their courses set differently

by a force you don’t believe in,
could be as simple as life. I want
to be the wife you don’t want.

You won’t let go of my wrist.
I resist, threaten, bully, acquiesce.
We write the next act of The Alchemist

in New York, Lisbon, a beach,
a bar, star-crossed maybe
from different galaxies. You approach,

I retreat. You retreat, I reproach.
The manic two-step jitters
over North Africa’s dunes

farther than our hero, Santiago, can see.
I rise in the night to find the sharp knife
that came with the pears as a courtesy.

Source: Poetry (September 2013).

MORE FROM THIS ISSUE

This poem originally appeared in the September 2013 issue of Poetry magazine

September 2013
 Eliza   Griswold

Biography

Eliza Griswold is a poet and reporter whose work has appeared in the New Yorker, the Atlantic, the New York Times Magazine, Harper's, and the New Republic. Her books include the poetry collection Wideawake Field (2007) and the non-fiction title The Tenth Parallel (2010), which examines Christianity and Islam in Asia and Africa. In 2010, Griswold won the Rome Prize from the American Academy in Rome for her poetry, and in 2011, . . .

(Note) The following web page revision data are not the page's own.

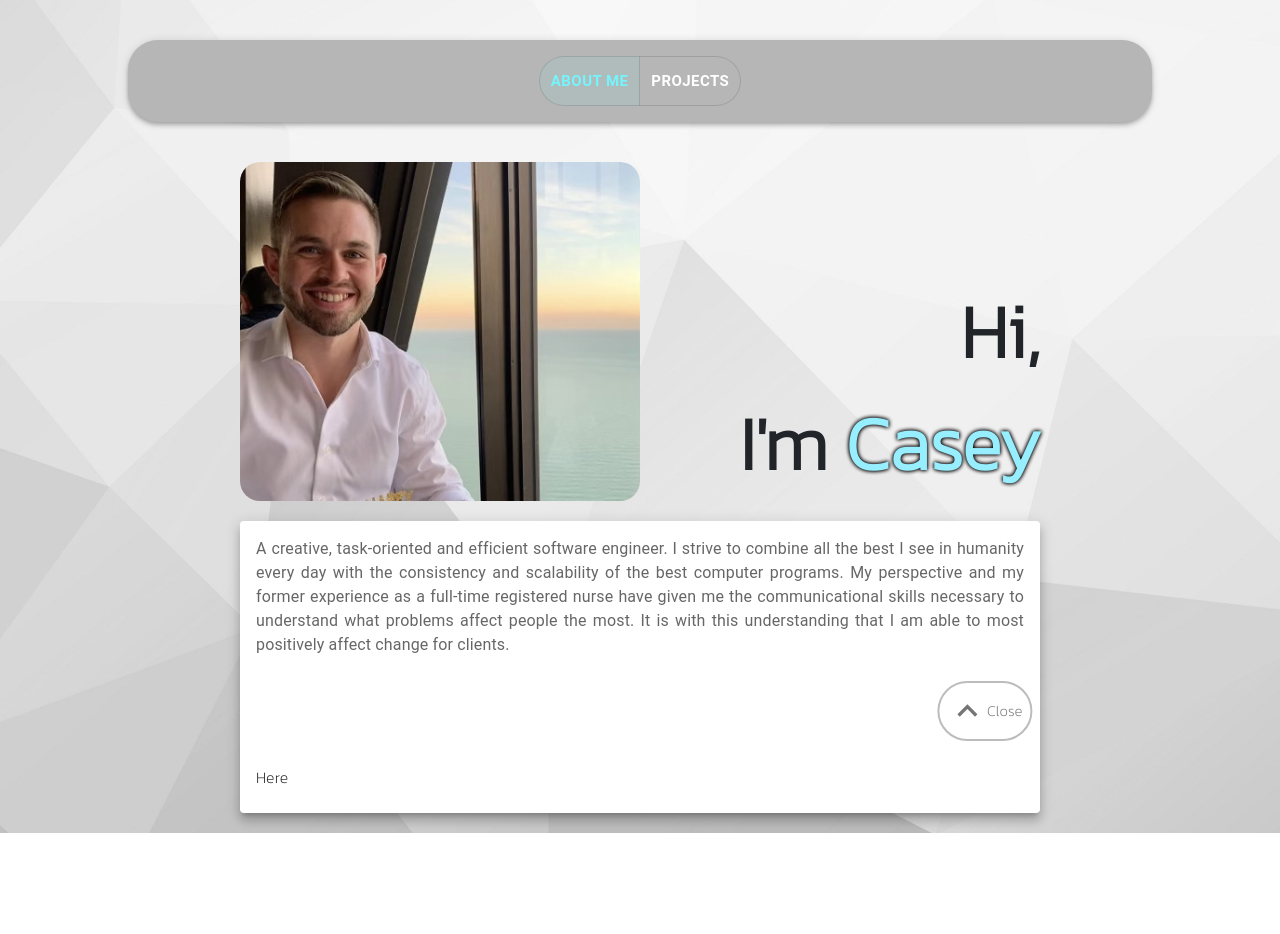
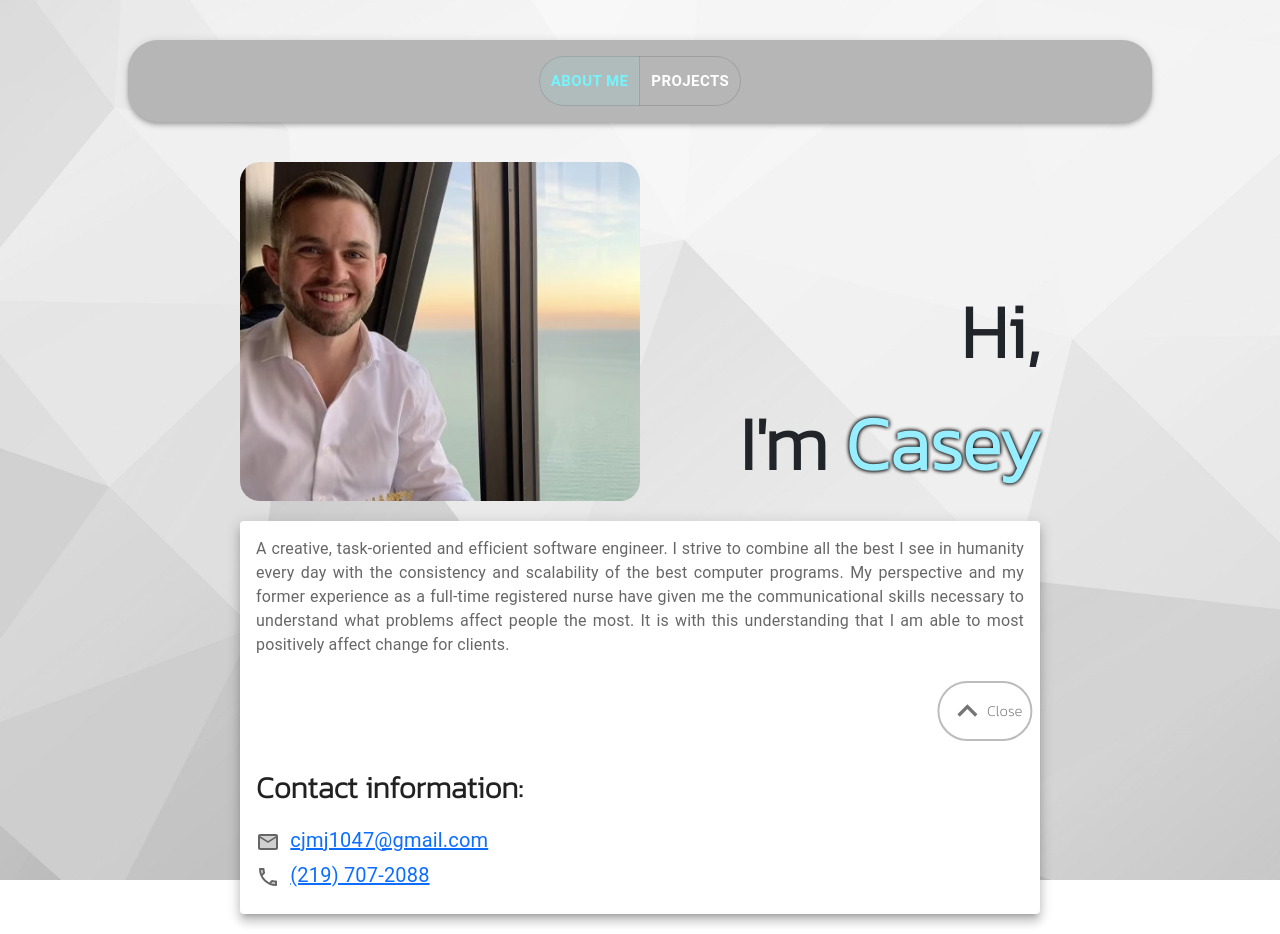
Before and after one commit to cjones1047/my-portfolio, a React (Create React App) app: page / in a window 1280 px wide. Both pictures are taken after a click on the button "Contact Me". Before the commit the page ends 833 px from the top, so only its background shows below. Built offline with nearby package versions, Linux system fonts and the light colour scheme.

Commit message:
Contact info section added

```diff
--- a/src/components/Home.css
+++ b/src/components/Home.css
@@ -5,11 +5,12 @@
     max-width: 800px;
 }
 
-img {
-    animation: fade-in 2s forwards;
+.profile-image {
+    animation: fade-in 2s;
 }
 
 @keyframes fade-in {
-    0% { opacity: 0; transform: translateX(100%); overflow-x: hidden; }
-    100% { opacity: 1 }
+    from, to { overflow: hidden; }
+    0% { opacity: 0; transform: translateX(100%); }
+    100% { opacity: 1; }
 }
--- a/src/components/Home.js
+++ b/src/components/Home.js
@@ -17,6 +17,8 @@ import IconButton from '@mui/material/IconButton';
 import Stack from '@mui/material/Stack';
 import Typography from '@mui/material/Typography';
 import ExpandMoreIcon from '@mui/icons-material/ExpandMore';
+
+import ContactMe from './shared/ContactMe';
 
 const ExpandMore = styled((props) => {
     const { expand, ...other } = props;
@@ -51,6 +53,7 @@ const Home = () => {
 			<div className="brand-statement-container">
 
 					<img
+						className='profile-image'
 						src={Pic1}
 						alt="Pic1"
 						width={viewportWidth < 450 ? '90%' : 400}
@@ -117,9 +120,9 @@ const Home = () => {
 
                 </CardActions>
 
-                <Collapse in={expanded} timeout="auto" unmountOnExit={true}>
+                <Collapse in={expanded} timeout="auto" mountOnEnter={false} unmountOnExit={false}>
                     <CardContent>
-                        Here
+						<ContactMe />
                     </CardContent>
                 </Collapse>
             </Card>
--- /dev/null
+++ b/src/components/shared/ContactMe.js
@@ -0,0 +1,48 @@
+import axios from "axios";
+import { useEffect, useLayoutEffect, useState } from "react";
+import { useNavigate } from 'react-router-dom'
+
+import * as React from 'react';
+import { styled } from '@mui/material/styles';
+import Button from '@mui/material/Button';
+import Card from '@mui/material/Card';
+import CardHeader from '@mui/material/CardHeader';
+import CardContent from '@mui/material/CardContent';
+import CardActions from '@mui/material/CardActions';
+import Collapse from '@mui/material/Collapse';
+import IconButton from '@mui/material/IconButton';
+import Stack from '@mui/material/Stack';
+import Typography from '@mui/material/Typography';
+import ExpandMoreIcon from '@mui/icons-material/ExpandMore';
+import EmailTwoToneIcon from '@mui/icons-material/EmailTwoTone';
+import LocalPhoneTwoToneIcon from '@mui/icons-material/LocalPhoneTwoTone';
+
+import { Link } from "@mui/material";
+
+const ContactMe = () => {
+	// const { msgAlert, user } = props
+	// console.log('props in home', props)
+
+    let navigate = useNavigate()
+
+	return (
+        <>
+
+            <div style={{fontSize: '30px', fontWeight: 600, marginBottom: '15px'}}>
+                Contact information:
+
+            </div>
+
+            <Typography color="text.secondary" style={{fontSize: '20px', marginBottom: '5px'}}>
+                <EmailTwoToneIcon/>&nbsp;&nbsp;<a href="mailto:cjmj1047@gmail.com">cjmj1047@gmail.com</a>
+            </Typography>
+
+            <Typography color="text.secondary" style={{fontSize: '20px'}}>
+                <LocalPhoneTwoToneIcon/>&nbsp;&nbsp;<a href="tel:2197072088">(219) 707-2088</a>
+            </Typography>
+
+        </>
+	)
+}
+
+export default ContactMe
```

Continue reading this biography

Poem Categorization

SUBJECT Living, Marriage & Companionship, Love, Break-ups & Vexed Love, Realistic & Complicated, Activities, Travels & Journeys

Poetic Terms Free Verse

Report a problem with this poem


Your results will be limited to content that appeared in Poetry magazine.

Search Every Issue of Poetry

Originally appeared in Poetry magazine.

This poem has learning resources.

This poem is good for children.

This poem has related video.

This poem has related audio.